So, if generational shift isn’t why certain cars are falling out of favour, what else could be to blame? “Adolfo Orsi in his wonderful book the Classic Car Auction Yearbook, does a fantastic analysis of data that shows the average age of cars sold at auction around the world by major auction houses. There are many more newer models consigned now than used to be the case, but if you look at the sell-through rates of cars from the 1930s and Veteran era, they’re much higher than for newer cars.  

“That’s because these are better examples that draw more interest and, therefore, more buyers. So, a car from the 1930s that is easy to drive, modern-traffic friendly and comfortable, is preferred over something that is not – and it’s the same story with Veteran cars. It’s the basic rule of collectability: as the decades get further and further away, the cream rises to the top.”

Exposing younger enthusiasts to a wider variety of cars is very important to Donald, and is reflected in Audrain’s very own Youngtimer show, which is an event aimed at enthusiasts under the age of 30. Inclusion is the name of the game, and from there it’s hoped that passions and interests of the next generations will grow as they are exposed to cars they wouldn’t normally see.

“Also, in the main field of the Audrain Concours this year, the newest cars will be from 1978,” Donald enthuses. “In the 30Under30 classes we take cars up to 1992, so the idea is that – as with the Youngtimers tagline – collecting is moving forward. It’s like the ever-expending universe, because the 20-year-old cars of today are from 2004, and in another ten years it will be 2014.”

The conversation then shifts towards Donald’s personal collection, and whether any of the temptations offered in Bonhams’ auction at the Members’ Meeting tent have caught his eye. 

“Again, most of the models there are cars that people would buy and use. These are the most important cars that you could possibly find for sale, because no one is going to buy a $10m one-of-one car – because you’re not going to use it and you probably can’t afford it. It’s about finding something that provides a great deal of fun and pleasure.

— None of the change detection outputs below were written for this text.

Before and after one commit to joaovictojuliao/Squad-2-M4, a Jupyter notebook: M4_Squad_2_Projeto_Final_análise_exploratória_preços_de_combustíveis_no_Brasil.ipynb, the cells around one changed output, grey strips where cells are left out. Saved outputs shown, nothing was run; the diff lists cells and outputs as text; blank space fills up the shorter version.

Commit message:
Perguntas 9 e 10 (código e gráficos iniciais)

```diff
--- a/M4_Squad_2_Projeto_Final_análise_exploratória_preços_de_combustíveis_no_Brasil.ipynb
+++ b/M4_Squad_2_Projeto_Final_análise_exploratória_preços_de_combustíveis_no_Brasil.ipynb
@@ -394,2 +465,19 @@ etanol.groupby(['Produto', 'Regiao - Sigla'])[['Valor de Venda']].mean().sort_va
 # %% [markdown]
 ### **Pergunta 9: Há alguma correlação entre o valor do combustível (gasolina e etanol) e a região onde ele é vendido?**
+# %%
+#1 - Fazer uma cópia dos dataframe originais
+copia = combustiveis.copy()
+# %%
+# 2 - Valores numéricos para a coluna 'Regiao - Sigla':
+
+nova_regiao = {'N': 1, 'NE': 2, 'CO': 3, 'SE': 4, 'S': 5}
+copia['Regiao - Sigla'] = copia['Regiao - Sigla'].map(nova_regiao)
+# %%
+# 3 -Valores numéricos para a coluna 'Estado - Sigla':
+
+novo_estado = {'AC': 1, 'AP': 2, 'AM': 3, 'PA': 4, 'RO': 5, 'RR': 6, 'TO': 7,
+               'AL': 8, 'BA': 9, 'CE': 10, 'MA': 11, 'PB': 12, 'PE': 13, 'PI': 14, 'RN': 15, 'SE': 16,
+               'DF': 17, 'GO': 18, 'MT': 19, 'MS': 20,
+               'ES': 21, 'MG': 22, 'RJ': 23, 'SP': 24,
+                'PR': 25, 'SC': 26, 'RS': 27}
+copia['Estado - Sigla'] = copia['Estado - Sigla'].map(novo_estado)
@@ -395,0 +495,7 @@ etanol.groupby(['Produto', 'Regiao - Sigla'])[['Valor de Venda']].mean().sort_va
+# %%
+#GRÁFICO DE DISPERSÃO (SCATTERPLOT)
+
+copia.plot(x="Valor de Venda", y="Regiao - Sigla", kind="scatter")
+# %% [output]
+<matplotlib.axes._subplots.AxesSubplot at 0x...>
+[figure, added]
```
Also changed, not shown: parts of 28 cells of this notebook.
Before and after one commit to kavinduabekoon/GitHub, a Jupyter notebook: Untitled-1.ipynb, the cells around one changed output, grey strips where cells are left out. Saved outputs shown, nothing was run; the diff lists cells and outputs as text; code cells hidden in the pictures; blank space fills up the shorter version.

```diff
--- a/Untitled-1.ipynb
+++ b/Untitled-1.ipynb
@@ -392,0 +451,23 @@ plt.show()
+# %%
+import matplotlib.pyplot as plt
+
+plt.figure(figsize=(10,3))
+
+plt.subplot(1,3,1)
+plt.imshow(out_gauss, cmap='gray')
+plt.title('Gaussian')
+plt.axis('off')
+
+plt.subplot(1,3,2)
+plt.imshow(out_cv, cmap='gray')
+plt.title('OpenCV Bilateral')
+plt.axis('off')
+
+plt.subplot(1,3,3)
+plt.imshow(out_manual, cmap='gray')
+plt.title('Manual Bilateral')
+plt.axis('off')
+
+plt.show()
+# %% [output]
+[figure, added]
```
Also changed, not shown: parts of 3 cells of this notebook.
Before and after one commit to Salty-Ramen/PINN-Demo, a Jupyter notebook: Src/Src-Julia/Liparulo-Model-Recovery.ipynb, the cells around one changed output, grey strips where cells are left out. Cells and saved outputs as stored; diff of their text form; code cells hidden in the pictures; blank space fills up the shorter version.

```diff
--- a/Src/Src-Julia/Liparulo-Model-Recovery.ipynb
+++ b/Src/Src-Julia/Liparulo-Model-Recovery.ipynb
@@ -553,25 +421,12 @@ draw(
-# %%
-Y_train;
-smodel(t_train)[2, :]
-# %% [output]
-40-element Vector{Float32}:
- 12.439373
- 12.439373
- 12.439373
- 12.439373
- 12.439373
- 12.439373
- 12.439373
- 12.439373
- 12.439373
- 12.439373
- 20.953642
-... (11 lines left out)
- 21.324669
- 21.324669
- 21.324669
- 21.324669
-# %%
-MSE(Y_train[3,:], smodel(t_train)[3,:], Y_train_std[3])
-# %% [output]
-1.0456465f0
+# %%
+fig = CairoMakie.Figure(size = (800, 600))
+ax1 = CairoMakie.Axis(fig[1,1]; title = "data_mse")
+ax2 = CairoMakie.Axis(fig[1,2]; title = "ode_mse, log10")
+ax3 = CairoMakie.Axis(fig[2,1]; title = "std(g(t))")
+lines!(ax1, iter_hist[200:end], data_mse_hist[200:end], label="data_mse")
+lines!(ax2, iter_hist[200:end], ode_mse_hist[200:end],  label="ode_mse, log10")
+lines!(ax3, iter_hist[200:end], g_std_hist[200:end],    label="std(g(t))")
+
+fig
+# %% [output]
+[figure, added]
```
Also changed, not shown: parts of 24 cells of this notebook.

“But of everything in the tent, there’s a 1905 De Dion Bouton that I find absolutely adorable,” he smiles. “Over the past 20 years, I’ve just fallen in love with Veteran cars, because they come from a time of imaginative inventors that were confronted with a problem they had to solve. So, there’s this wonderful variety of solutions.

“The Bristol recreation is also absolutely amazing, it’s just the wackiest thing ever. But no, I’m not trying to buy anything; I bought two cars accidentally in December and January,” Donald laughs. “The first car was a Lancia Appia Sedan, which I ended up buying while visiting a friend’s shop in Italy. Then, I was at the Bonhams sale in Scottsdale, and saw a 1969 Fiat Moretti 500 Sport. It was identical in appearance to a Simca 1000 Bertone Coupé – both designed by Michelotti. I was minding my own business, sitting in the front row of the auction. I put my hand up, not expecting to win it, and I did.”

Despite knowing what cars are most likely to make a return on investment, Donald’s most recent acquisitions prove the best models you can buy are often those that are fun to drive and provide an emotional connection. Perhaps the current direction of the market simply means cynical buyers are moving out and enthusiasts are sticking around. Long may it continue.

Read more on Audrain here.

Get Magneto Magazine straight from publication to your door with a subscription.

2 Year Subscription £94 1 Year Subscription £54